[Items listed in a dataset]
++++

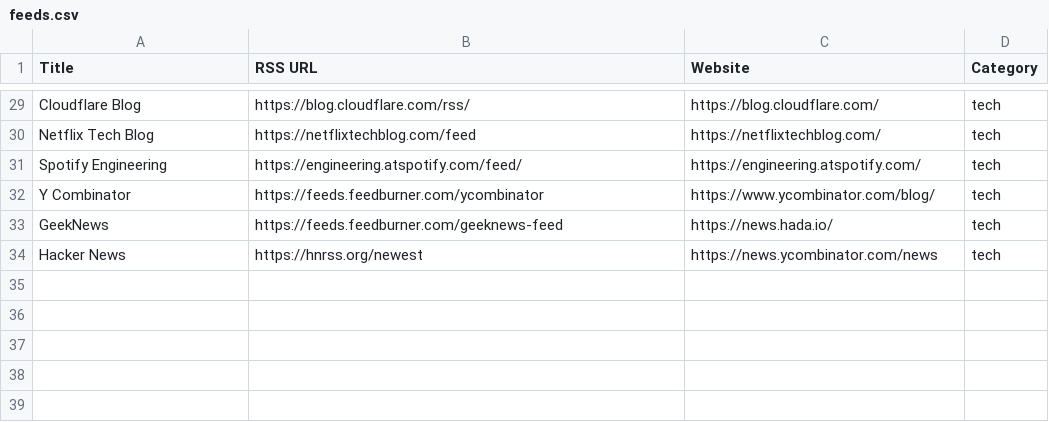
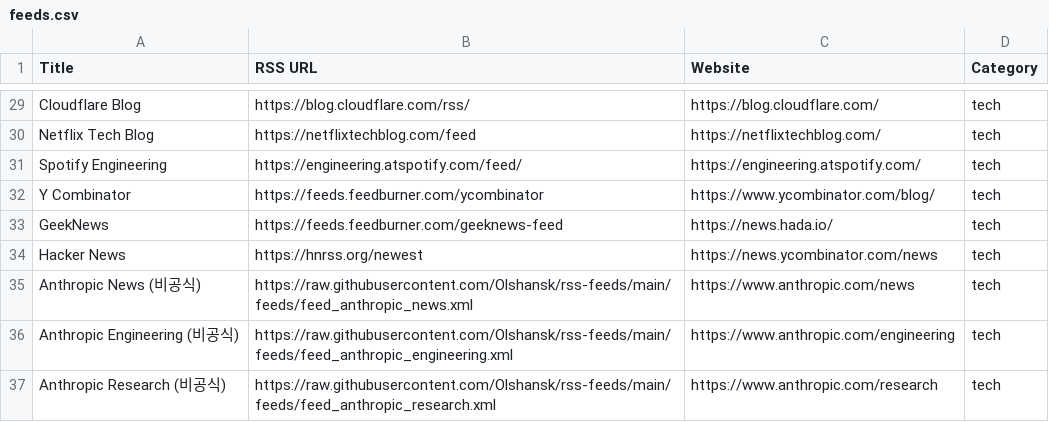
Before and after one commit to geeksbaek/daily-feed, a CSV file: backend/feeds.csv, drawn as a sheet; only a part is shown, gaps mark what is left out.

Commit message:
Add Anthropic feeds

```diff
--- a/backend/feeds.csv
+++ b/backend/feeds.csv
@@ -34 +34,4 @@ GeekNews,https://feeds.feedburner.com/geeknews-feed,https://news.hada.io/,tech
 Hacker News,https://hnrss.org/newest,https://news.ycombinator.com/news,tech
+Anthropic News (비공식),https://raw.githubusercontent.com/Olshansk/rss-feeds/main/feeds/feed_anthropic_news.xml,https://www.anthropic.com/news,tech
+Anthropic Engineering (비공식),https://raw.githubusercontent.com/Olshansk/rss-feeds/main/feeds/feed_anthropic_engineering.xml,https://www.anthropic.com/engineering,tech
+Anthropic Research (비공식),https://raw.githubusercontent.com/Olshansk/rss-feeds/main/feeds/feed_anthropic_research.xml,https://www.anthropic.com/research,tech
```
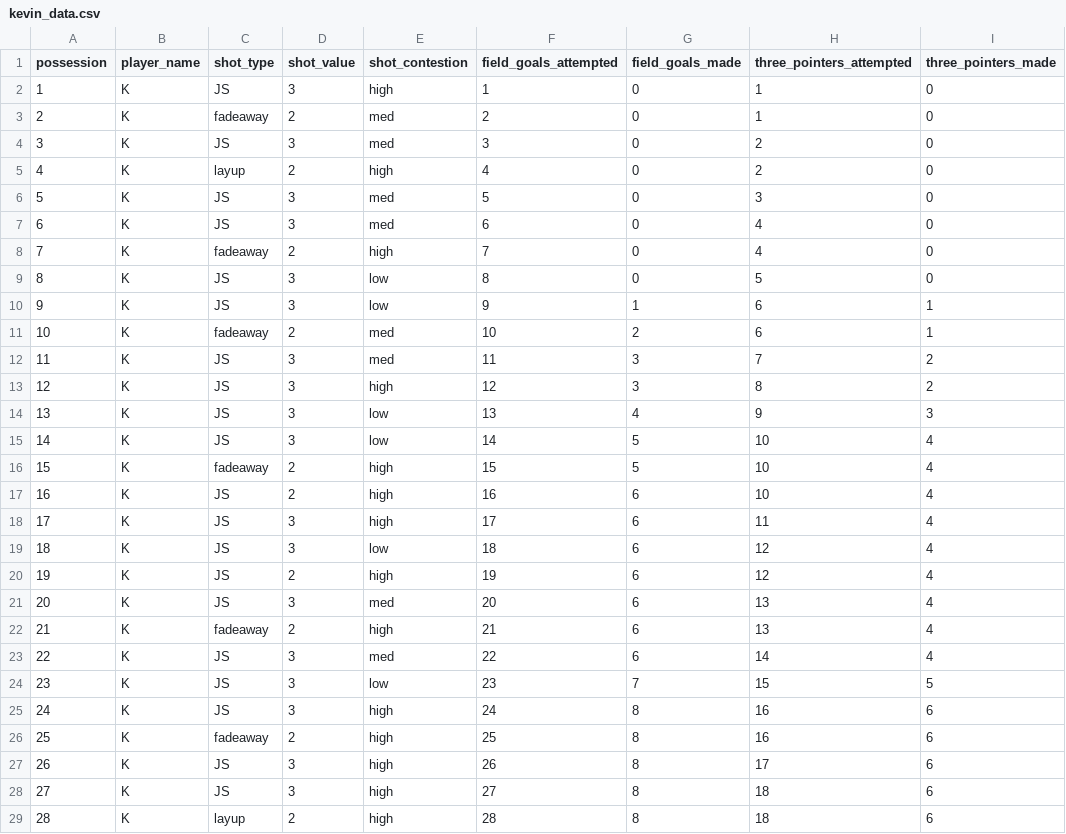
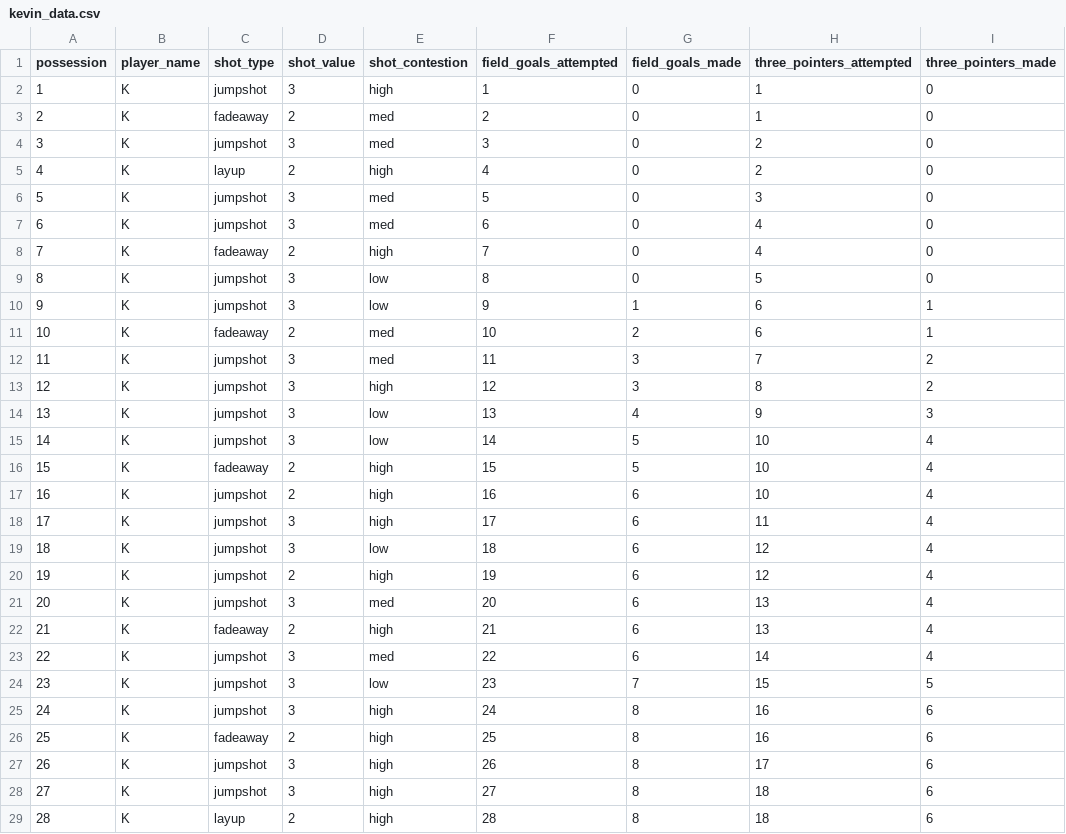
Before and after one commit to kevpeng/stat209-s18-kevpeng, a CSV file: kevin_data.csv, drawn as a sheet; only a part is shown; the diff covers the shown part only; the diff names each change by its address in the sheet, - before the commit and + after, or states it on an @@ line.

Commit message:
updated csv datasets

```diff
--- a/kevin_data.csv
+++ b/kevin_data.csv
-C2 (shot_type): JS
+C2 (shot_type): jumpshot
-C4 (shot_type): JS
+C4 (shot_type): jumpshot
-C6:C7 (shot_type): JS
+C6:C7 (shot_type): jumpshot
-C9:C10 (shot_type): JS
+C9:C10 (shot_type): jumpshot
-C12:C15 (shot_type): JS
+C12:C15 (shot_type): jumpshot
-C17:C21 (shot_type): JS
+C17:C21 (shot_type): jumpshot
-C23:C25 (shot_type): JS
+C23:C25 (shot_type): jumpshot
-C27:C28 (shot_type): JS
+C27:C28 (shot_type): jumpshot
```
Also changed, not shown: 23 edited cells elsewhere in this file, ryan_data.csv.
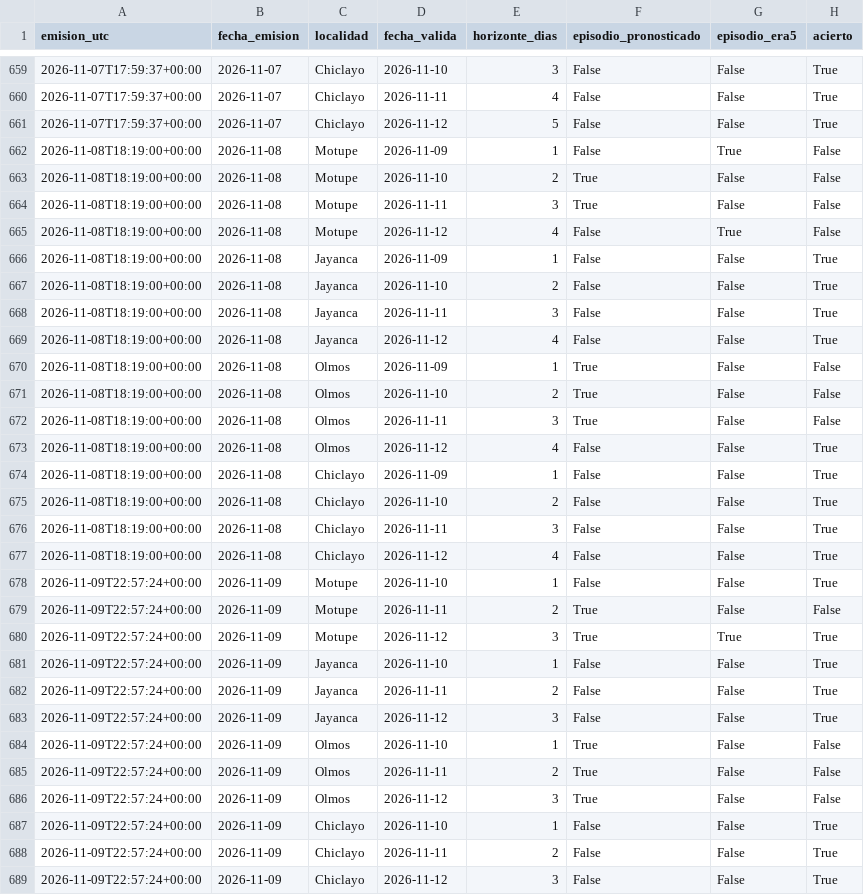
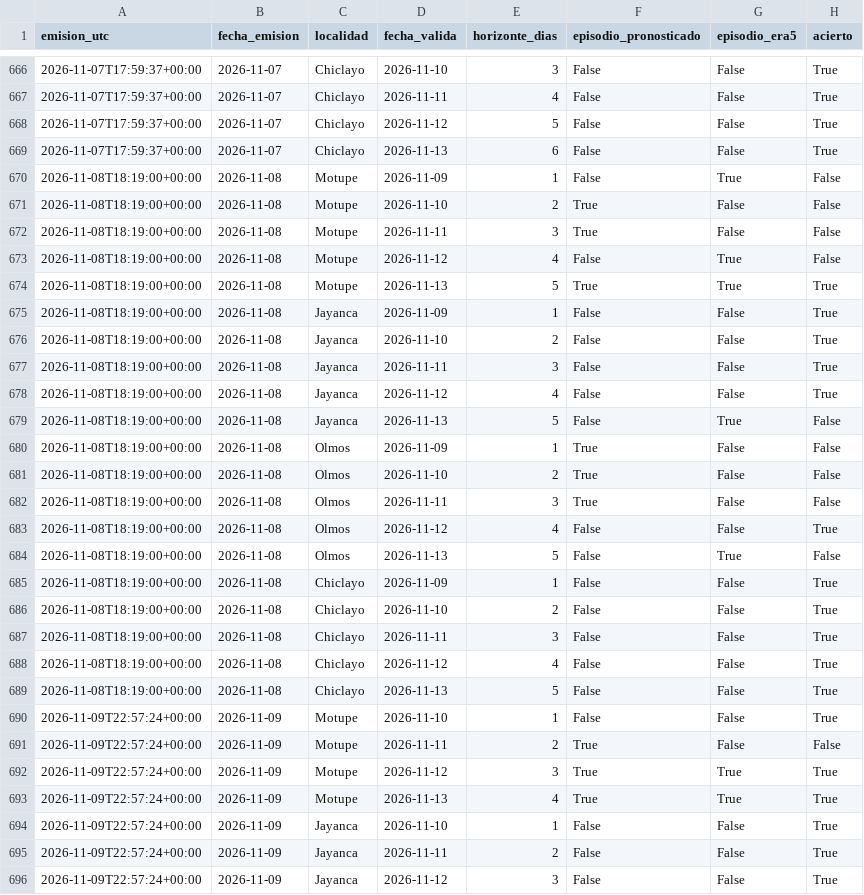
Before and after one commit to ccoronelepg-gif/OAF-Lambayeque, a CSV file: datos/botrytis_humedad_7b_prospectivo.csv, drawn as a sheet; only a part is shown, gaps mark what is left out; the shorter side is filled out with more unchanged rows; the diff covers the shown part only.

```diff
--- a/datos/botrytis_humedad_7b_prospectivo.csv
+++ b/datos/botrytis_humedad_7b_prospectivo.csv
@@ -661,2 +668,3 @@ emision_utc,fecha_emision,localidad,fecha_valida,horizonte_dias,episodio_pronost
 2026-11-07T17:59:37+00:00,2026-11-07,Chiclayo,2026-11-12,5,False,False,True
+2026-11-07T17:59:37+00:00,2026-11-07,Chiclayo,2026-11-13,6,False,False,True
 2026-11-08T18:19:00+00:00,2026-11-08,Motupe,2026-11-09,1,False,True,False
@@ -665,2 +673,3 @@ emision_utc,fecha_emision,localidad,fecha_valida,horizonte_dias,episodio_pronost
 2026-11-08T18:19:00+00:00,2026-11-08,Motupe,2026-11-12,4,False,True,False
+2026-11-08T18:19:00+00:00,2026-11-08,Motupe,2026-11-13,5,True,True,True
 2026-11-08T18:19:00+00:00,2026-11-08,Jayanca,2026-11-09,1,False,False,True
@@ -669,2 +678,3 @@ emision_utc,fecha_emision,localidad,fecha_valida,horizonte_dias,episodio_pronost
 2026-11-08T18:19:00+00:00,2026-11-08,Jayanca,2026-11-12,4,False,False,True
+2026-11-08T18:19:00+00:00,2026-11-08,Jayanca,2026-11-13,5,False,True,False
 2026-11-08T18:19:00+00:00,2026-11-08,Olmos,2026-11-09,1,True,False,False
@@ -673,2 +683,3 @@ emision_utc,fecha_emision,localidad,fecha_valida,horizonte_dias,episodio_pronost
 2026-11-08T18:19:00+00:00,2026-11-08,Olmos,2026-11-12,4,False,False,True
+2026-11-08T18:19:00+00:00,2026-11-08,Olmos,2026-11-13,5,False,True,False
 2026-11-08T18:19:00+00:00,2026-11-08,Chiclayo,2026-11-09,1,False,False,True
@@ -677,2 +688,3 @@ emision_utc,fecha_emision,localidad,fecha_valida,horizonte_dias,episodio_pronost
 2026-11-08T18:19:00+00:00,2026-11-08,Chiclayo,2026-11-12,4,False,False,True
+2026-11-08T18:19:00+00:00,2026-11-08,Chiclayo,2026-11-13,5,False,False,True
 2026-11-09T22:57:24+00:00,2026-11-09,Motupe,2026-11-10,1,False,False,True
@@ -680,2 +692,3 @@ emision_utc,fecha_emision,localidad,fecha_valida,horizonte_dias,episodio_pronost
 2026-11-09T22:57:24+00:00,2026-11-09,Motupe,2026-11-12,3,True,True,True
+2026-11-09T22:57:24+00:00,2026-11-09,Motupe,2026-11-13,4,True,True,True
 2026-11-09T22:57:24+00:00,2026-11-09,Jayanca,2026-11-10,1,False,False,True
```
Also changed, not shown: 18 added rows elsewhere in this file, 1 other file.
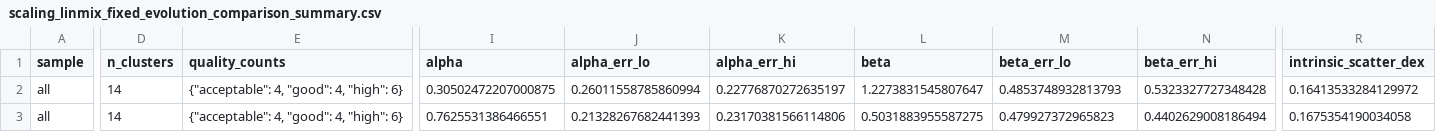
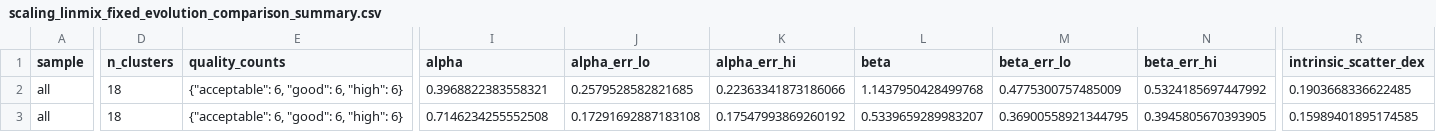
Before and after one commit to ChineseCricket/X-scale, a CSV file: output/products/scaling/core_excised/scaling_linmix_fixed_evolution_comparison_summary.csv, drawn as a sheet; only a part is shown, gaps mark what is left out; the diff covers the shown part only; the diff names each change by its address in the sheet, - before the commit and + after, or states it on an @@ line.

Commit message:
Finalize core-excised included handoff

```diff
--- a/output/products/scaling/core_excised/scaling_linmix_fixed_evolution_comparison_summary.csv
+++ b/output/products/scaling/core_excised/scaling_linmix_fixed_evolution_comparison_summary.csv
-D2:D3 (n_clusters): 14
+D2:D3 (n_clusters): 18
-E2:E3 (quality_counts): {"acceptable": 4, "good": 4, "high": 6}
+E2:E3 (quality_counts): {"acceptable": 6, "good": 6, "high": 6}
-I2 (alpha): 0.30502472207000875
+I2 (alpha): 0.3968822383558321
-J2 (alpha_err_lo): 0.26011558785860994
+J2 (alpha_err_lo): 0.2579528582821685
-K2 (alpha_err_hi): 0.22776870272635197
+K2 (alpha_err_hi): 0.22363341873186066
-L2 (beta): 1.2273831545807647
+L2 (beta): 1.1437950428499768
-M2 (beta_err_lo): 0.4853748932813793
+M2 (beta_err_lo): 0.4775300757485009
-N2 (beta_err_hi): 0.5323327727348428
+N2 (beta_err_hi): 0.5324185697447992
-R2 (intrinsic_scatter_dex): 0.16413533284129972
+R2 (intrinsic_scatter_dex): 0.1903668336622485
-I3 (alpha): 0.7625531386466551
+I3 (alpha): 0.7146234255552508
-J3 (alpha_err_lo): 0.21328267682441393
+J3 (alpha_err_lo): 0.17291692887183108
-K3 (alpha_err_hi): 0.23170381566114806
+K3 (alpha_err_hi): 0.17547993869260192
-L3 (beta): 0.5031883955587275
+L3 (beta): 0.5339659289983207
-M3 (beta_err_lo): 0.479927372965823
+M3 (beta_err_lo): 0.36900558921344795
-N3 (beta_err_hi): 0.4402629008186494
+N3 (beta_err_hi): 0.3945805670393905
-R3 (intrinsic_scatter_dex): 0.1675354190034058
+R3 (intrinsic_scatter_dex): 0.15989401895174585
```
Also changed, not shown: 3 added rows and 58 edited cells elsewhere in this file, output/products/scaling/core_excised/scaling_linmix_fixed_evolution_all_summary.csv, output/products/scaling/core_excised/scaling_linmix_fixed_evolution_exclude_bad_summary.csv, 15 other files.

++++

__Exercise objective__
Please repeat every record exactly, leaving the pictures out.

__Your response__
Before and after one commit to geeksbaek/daily-feed, a CSV file: backend/feeds.csv, drawn as a sheet; only a part is shown, gaps mark what is left out.

Commit message:
Add Anthropic feeds

```diff
--- a/backend/feeds.csv
+++ b/backend/feeds.csv
@@ -34 +34,4 @@ GeekNews,https://feeds.feedburner.com/geeknews-feed,https://news.hada.io/,tech
 Hacker News,https://hnrss.org/newest,https://news.ycombinator.com/news,tech
+Anthropic News (비공식),https://raw.githubusercontent.com/Olshansk/rss-feeds/main/feeds/feed_anthropic_news.xml,https://www.anthropic.com/news,tech
+Anthropic Engineering (비공식),https://raw.githubusercontent.com/Olshansk/rss-feeds/main/feeds/feed_anthropic_engineering.xml,https://www.anthropic.com/engineering,tech
+Anthropic Research (비공식),https://raw.githubusercontent.com/Olshansk/rss-feeds/main/feeds/feed_anthropic_research.xml,https://www.anthropic.com/research,tech
```
Before and after one commit to kevpeng/stat209-s18-kevpeng, a CSV file: kevin_data.csv, drawn as a sheet; only a part is shown; the diff covers the shown part only; the diff names each change by its address in the sheet, - before the commit and + after, or states it on an @@ line.

Commit message:
updated csv datasets

```diff
--- a/kevin_data.csv
+++ b/kevin_data.csv
-C2 (shot_type): JS
+C2 (shot_type): jumpshot
-C4 (shot_type): JS
+C4 (shot_type): jumpshot
-C6:C7 (shot_type): JS
+C6:C7 (shot_type): jumpshot
-C9:C10 (shot_type): JS
+C9:C10 (shot_type): jumpshot
-C12:C15 (shot_type): JS
+C12:C15 (shot_type): jumpshot
-C17:C21 (shot_type): JS
+C17:C21 (shot_type): jumpshot
-C23:C25 (shot_type): JS
+C23:C25 (shot_type): jumpshot
-C27:C28 (shot_type): JS
+C27:C28 (shot_type): jumpshot
```
Also changed, not shown: 23 edited cells elsewhere in this file, ryan_data.csv.
Before and after one commit to ccoronelepg-gif/OAF-Lambayeque, a CSV file: datos/botrytis_humedad_7b_prospectivo.csv, drawn as a sheet; only a part is shown, gaps mark what is left out; the shorter side is filled out with more unchanged rows; the diff covers the shown part only.

```diff
--- a/datos/botrytis_humedad_7b_prospectivo.csv
+++ b/datos/botrytis_humedad_7b_prospectivo.csv
@@ -661,2 +668,3 @@ emision_utc,fecha_emision,localidad,fecha_valida,horizonte_dias,episodio_pronost
 2026-11-07T17:59:37+00:00,2026-11-07,Chiclayo,2026-11-12,5,False,False,True
+2026-11-07T17:59:37+00:00,2026-11-07,Chiclayo,2026-11-13,6,False,False,True
 2026-11-08T18:19:00+00:00,2026-11-08,Motupe,2026-11-09,1,False,True,False
@@ -665,2 +673,3 @@ emision_utc,fecha_emision,localidad,fecha_valida,horizonte_dias,episodio_pronost
 2026-11-08T18:19:00+00:00,2026-11-08,Motupe,2026-11-12,4,False,True,False
+2026-11-08T18:19:00+00:00,2026-11-08,Motupe,2026-11-13,5,True,True,True
 2026-11-08T18:19:00+00:00,2026-11-08,Jayanca,2026-11-09,1,False,False,True
@@ -669,2 +678,3 @@ emision_utc,fecha_emision,localidad,fecha_valida,horizonte_dias,episodio_pronost
 2026-11-08T18:19:00+00:00,2026-11-08,Jayanca,2026-11-12,4,False,False,True
+2026-11-08T18:19:00+00:00,2026-11-08,Jayanca,2026-11-13,5,False,True,False
 2026-11-08T18:19:00+00:00,2026-11-08,Olmos,2026-11-09,1,True,False,False
@@ -673,2 +683,3 @@ emision_utc,fecha_emision,localidad,fecha_valida,horizonte_dias,episodio_pronost
 2026-11-08T18:19:00+00:00,2026-11-08,Olmos,2026-11-12,4,False,False,True
+2026-11-08T18:19:00+00:00,2026-11-08,Olmos,2026-11-13,5,False,True,False
 2026-11-08T18:19:00+00:00,2026-11-08,Chiclayo,2026-11-09,1,False,False,True
@@ -677,2 +688,3 @@ emision_utc,fecha_emision,localidad,fecha_valida,horizonte_dias,episodio_pronost
 2026-11-08T18:19:00+00:00,2026-11-08,Chiclayo,2026-11-12,4,False,False,True
+2026-11-08T18:19:00+00:00,2026-11-08,Chiclayo,2026-11-13,5,False,False,True
 2026-11-09T22:57:24+00:00,2026-11-09,Motupe,2026-11-10,1,False,False,True
@@ -680,2 +692,3 @@ emision_utc,fecha_emision,localidad,fecha_valida,horizonte_dias,episodio_pronost
 2026-11-09T22:57:24+00:00,2026-11-09,Motupe,2026-11-12,3,True,True,True
+2026-11-09T22:57:24+00:00,2026-11-09,Motupe,2026-11-13,4,True,True,True
 2026-11-09T22:57:24+00:00,2026-11-09,Jayanca,2026-11-10,1,False,False,True
```
Also changed, not shown: 18 added rows elsewhere in this file, 1 other file.
Before and after one commit to ChineseCricket/X-scale, a CSV file: output/products/scaling/core_excised/scaling_linmix_fixed_evolution_comparison_summary.csv, drawn as a sheet; only a part is shown, gaps mark what is left out; the diff covers the shown part only; the diff names each change by its address in the sheet, - before the commit and + after, or states it on an @@ line.

Commit message:
Finalize core-excised included handoff

```diff
--- a/output/products/scaling/core_excised/scaling_linmix_fixed_evolution_comparison_summary.csv
+++ b/output/products/scaling/core_excised/scaling_linmix_fixed_evolution_comparison_summary.csv
-D2:D3 (n_clusters): 14
+D2:D3 (n_clusters): 18
-E2:E3 (quality_counts): {"acceptable": 4, "good": 4, "high": 6}
+E2:E3 (quality_counts): {"acceptable": 6, "good": 6, "high": 6}
-I2 (alpha): 0.30502472207000875
+I2 (alpha): 0.3968822383558321
-J2 (alpha_err_lo): 0.26011558785860994
+J2 (alpha_err_lo): 0.2579528582821685
-K2 (alpha_err_hi): 0.22776870272635197
+K2 (alpha_err_hi): 0.22363341873186066
-L2 (beta): 1.2273831545807647
+L2 (beta): 1.1437950428499768
-M2 (beta_err_lo): 0.4853748932813793
+M2 (beta_err_lo): 0.4775300757485009
-N2 (beta_err_hi): 0.5323327727348428
+N2 (beta_err_hi): 0.5324185697447992
-R2 (intrinsic_scatter_dex): 0.16413533284129972
+R2 (intrinsic_scatter_dex): 0.1903668336622485
-I3 (alpha): 0.7625531386466551
+I3 (alpha): 0.7146234255552508
-J3 (alpha_err_lo): 0.21328267682441393
+J3 (alpha_err_lo): 0.17291692887183108
-K3 (alpha_err_hi): 0.23170381566114806
+K3 (alpha_err_hi): 0.17547993869260192
-L3 (beta): 0.5031883955587275
+L3 (beta): 0.5339659289983207
-M3 (beta_err_lo): 0.479927372965823
+M3 (beta_err_lo): 0.36900558921344795
-N3 (beta_err_hi): 0.4402629008186494
+N3 (beta_err_hi): 0.3945805670393905
-R3 (intrinsic_scatter_dex): 0.1675354190034058
+R3 (intrinsic_scatter_dex): 0.15989401895174585
```
Also changed, not shown: 3 added rows and 58 edited cells elsewhere in this file, output/products/scaling/core_excised/scaling_linmix_fixed_evolution_all_summary.csv, output/products/scaling/core_excised/scaling_linmix_fixed_evolution_exclude_bad_summary.csv, 15 other files.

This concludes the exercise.